    """Draw ship at current location."""
    self.screen.blit(self.image, self.rect)

Oygame: React Objects Cheat Sheet

Many objects in a game can be treated as simple rectangles, rather than their actual shape. This simplifies code without noticeably affecting game play. Pygame has a rect object that makes it easy to work with game objects.

Getting the screen rect object

We already have a screen object; we can easily access the rect object associated with the screen.

screen_rect = screen.get_rect()

Finding the center of the screen

Rect objects have a center attribute which stores the center point.

screen_center =

Useful rect attributes

Once you have a rect object, there are a number of attributes that
are useful when positioning objects and detecting relative positions
of objects. (You can find more attributes in the Pygame

#Individual x and y values:
screen_rect.left, screen_rect.right, screen_rect.bottom
screen_rect.centerx, screen_rect.centery
screen_rect.width, screen_rect.height
# Tuples

Creating a rect object

You can create a rect object from scratch. For example a small rect object that’s filled in can represent a bullet in a game. The Rect() class takes the coordinates of the upper left corner, and the width and height of the rect. The draw.rect() function takes a screen object, a color, and a rect. This function fills the given rect with the given color.

bullet_rect = pg.Rect(100, 100, 3, 15)
color = (100, 100, 100)
pg.draw.rect(screen, color, bullet_rect)

Start a game with pygame

The following code sets up an empty game window, and starts an event loop and a loop that continually refreshes the screen.

An empty game window

import sys
import pygame as pg
def run_game():
    # Initialize and set up screen.
    screen = pg.display.set_mode((1200, 800))
    pg.display.set_caption("Alien Invasion")

    # Start main loop.
    while True:
        # Start event loop.
        for event in pg.event.get():
            if event.type == pg.QUIT:

        # Refresh screen.


Setting a custom window size

The display.set_mode() function accepts a tuple that defines the
screen size.

screen_dim = (1200, 800)
screen = pg.display.set_mode(screen_dim)

Setting a custom background-color

Colors are defined as a tuple of red, green, and blue values. Each value ranges from 0-255.

bg_color = (230, 230, 230)

Installing Pygame

Pygame runs on all systems, but setup is slightly different on each OS. The instructions here assume you’re using Python 3, and provide a minimal installation of Pygame.

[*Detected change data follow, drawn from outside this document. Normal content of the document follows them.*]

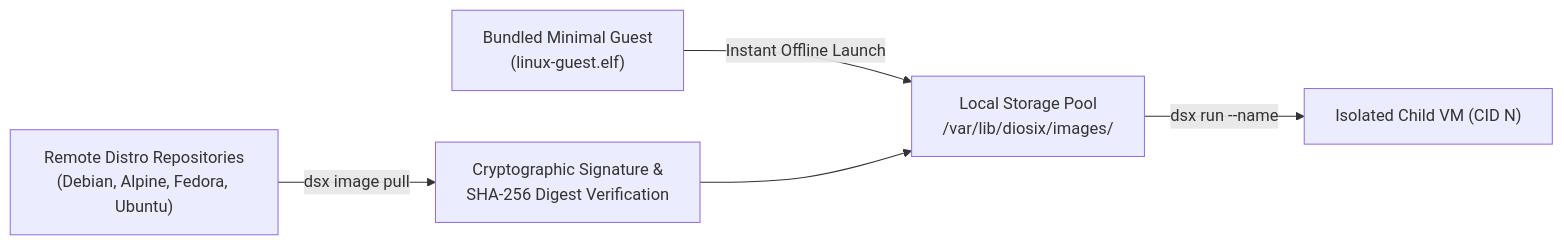
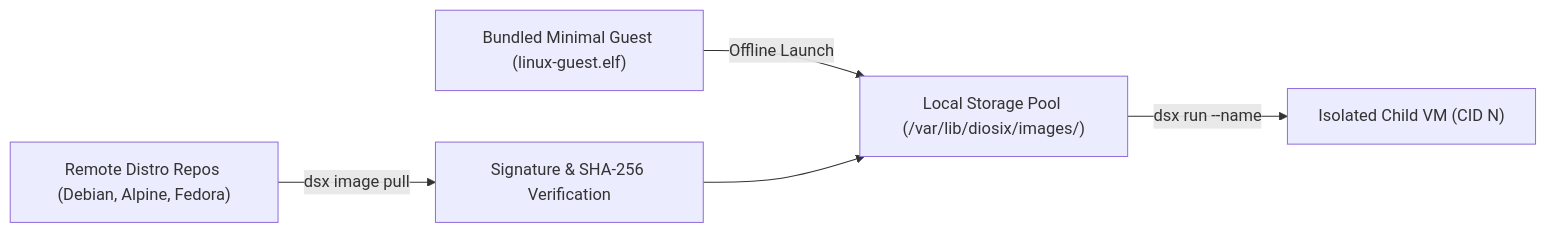
One commit to diodesign/diosix changed the second of 2 diagrams in docs/live-and-install-plan.md. Above: the diagram before and after it, drawn with Mermaid. The commit also changed other lines of this file and 38 other files, not shown here.

````diff
--- a/docs/live-and-install-plan.md
+++ b/docs/live-and-install-plan.md
@@ -149,7 +202,13 @@
 ```mermaid
 flowchart LR
-    A["Bundled Minimal Guest<br/>(linux-guest.elf)"] -->|Instant Offline Launch| POOL["Local Storage Pool<br/>/var/lib/diosix/images/"]
-    B["Remote Distro Repositories<br/>(Debian, Alpine, Fedora, Ubuntu)"] -->|dsx image pull| CRYPTO["Cryptographic Signature &<br/>SHA-256 Digest Verification"]
+    A["Bundled Minimal Guest (linux-guest.elf)"]
+    B["Remote Distro Repos (Debian, Alpine, Fedora)"]
+    POOL["Local Storage Pool (/var/lib/diosix/images/)"]
+    CRYPTO["Signature & SHA-256 Verification"]
+    GUEST["Isolated Child VM (CID N)"]
+
+    A -->|Offline Launch| POOL
+    B -->|dsx image pull| CRYPTO
     CRYPTO --> POOL
-    POOL -->|dsx run --name <name>| GUEST["Isolated Child VM (CID N)"]
+    POOL -->|dsx run --name <name>| GUEST
 ```
````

If these instructions don’t work for your system, see the more detailed notes at

Install Pygame on Linux

sudo apt-get install python3-dev mercurial libsdl-image1.2-dev libsdl2-dev libsdl-ttf2.0-dev
pip install --user hg+

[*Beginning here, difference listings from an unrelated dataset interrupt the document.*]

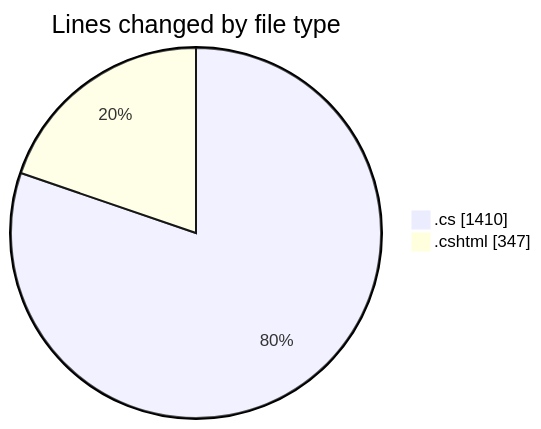
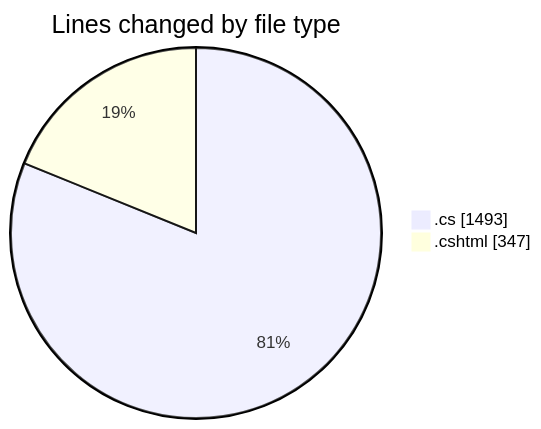
One commit to lephambinh05/code-tracking changed the first of 2 diagrams in 2025-07-24/quanlyrapchieuphim-1/README.md. Above: the diagram before and after it, drawn with Mermaid. The commit also changed other lines of this file and 1 other file, not shown here.

````diff
--- a/2025-07-24/quanlyrapchieuphim-1/README.md
+++ b/2025-07-24/quanlyrapchieuphim-1/README.md
@@ -24,6 +25,6 @@
 ```mermaid
 pie showData
 title Lines changed by file type
-".cs" : 1410
+".cs" : 1493
 ".cshtml" : 347
 ```
````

Pygame on OS X

This assumes you’ve used Homebrew to install Python 3.

brew install hg sdl sdl_image sdl_ttf
pip install --user hg+

Pygame on Windows

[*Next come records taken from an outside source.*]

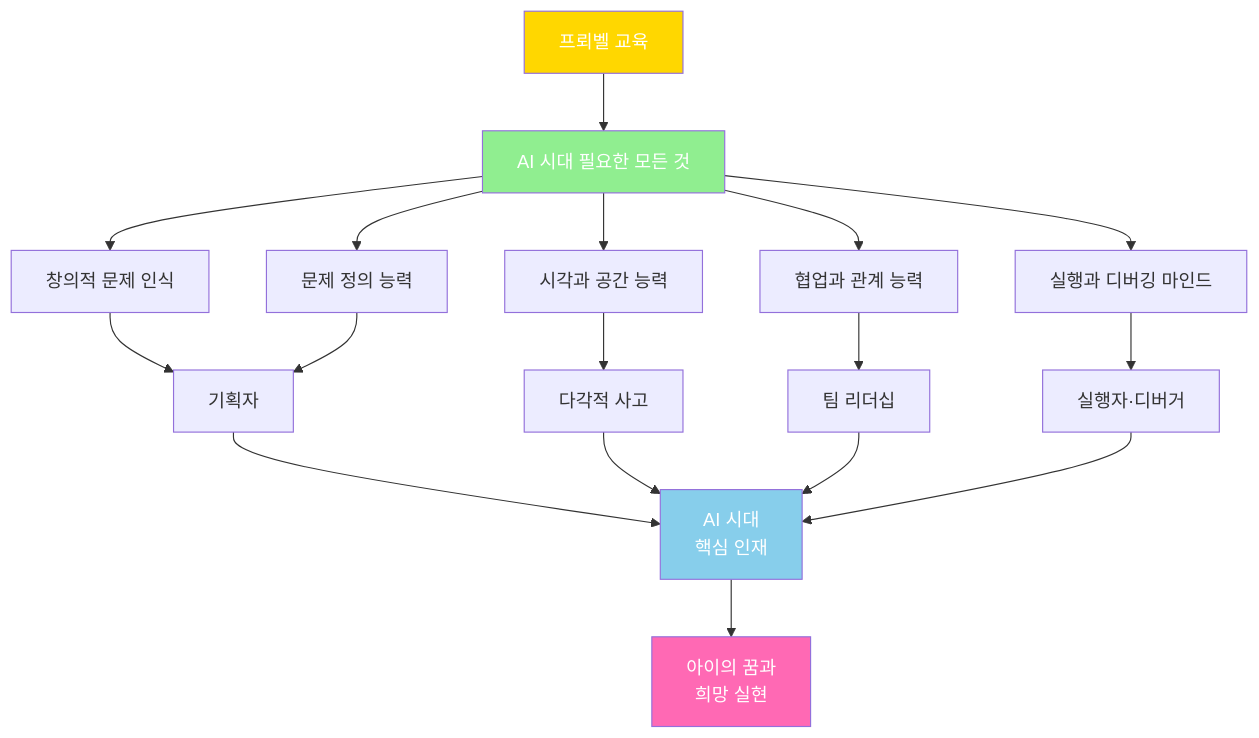
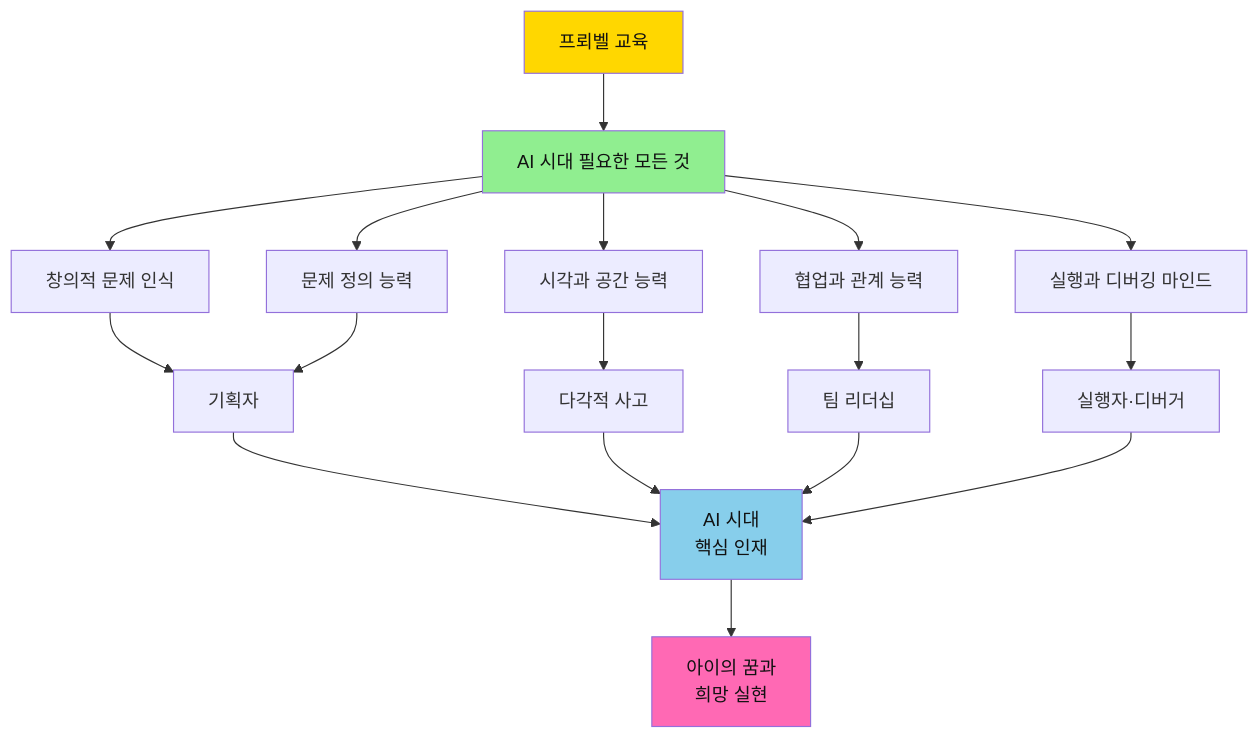
One commit to Collegenie-X/froebel changed diagram 37 of 37 in 2단계_유아초등교육커리큘럼.md. Above: the diagram before and after it, drawn with Mermaid. The commit also changed other lines of this file and 2 other files, not shown here.

````diff
--- a/2단계_유아초등교육커리큘럼.md
+++ b/2단계_유아초등교육커리큘럼.md
@@ -1380,31 +1798,31 @@
 ```mermaid
 graph TD
     A[프뢰벨 교육] --> B[AI 시대 필요한 모든 것]
     
     B --> C[창의적 문제 인식]
     B --> D[문제 정의 능력]
     B --> E[시각과 공간 능력]
     B --> F[협업과 관계 능력]
     B --> G[실행과 디버깅 마인드]
     
     C --> H[기획자]
     D --> H
     
     E --> I[다각적 사고]
     
     F --> J[팀 리더십]
     
     G --> K[실행자·디버거]
     
     H --> L[AI 시대<br/>핵심 인재]
     I --> L
     J --> L
     K --> L
     
     L --> M[아이의 꿈과<br/>희망 실현]
     
-    style A fill:#FFD700,color:#fff
-    style B fill:#90EE90,color:#fff
-    style L fill:#87CEEB,color:#fff
-    style M fill:#FF69B4,color:#fff
+    style A fill:#FFD700,color:#111
+    style B fill:#90EE90,color:#111
+    style L fill:#87CEEB,color:#111
+    style M fill:#FF69B4,color:#111
 ```
````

Find an installer at or that matches your version of Python. Run the installer file if it’s a .exe or .msi file. If it’s a .whl file, use pip to install Pygame:

python –m pip install --user pygame-1.9.2a0-cp35-none-win32.whl

Testing your installation

To test your installation, open a terminal session and try to import
Pygame. If you don’t get any error messages, your installation was

$ python
import pygame

Pygame: Responding to keyboard input Cheat Sheet

Responding to key presses

Pygame’s main event loop registers a KEYDOWN event any time a key is pressed. When this happens, you can check for specific keys.

for event in pg.event.get():
    if event.type == pg.KEYDOWN:
         if event.key == pg.K_RIGHT:
               ship_rect.x += 1
         elif event.key == pg.K_LEFT:
               ship_rect.x -= 1
         elif event.key == pg.K_SPACE:
         elif event.key == pg.K_q:

Responding to released keys

When the user releases a key, a KEYUP event is triggered.

if event.type == pg.KEYUP:
    if event.key == pg.K_RIGHT:
        ship.moving_right = False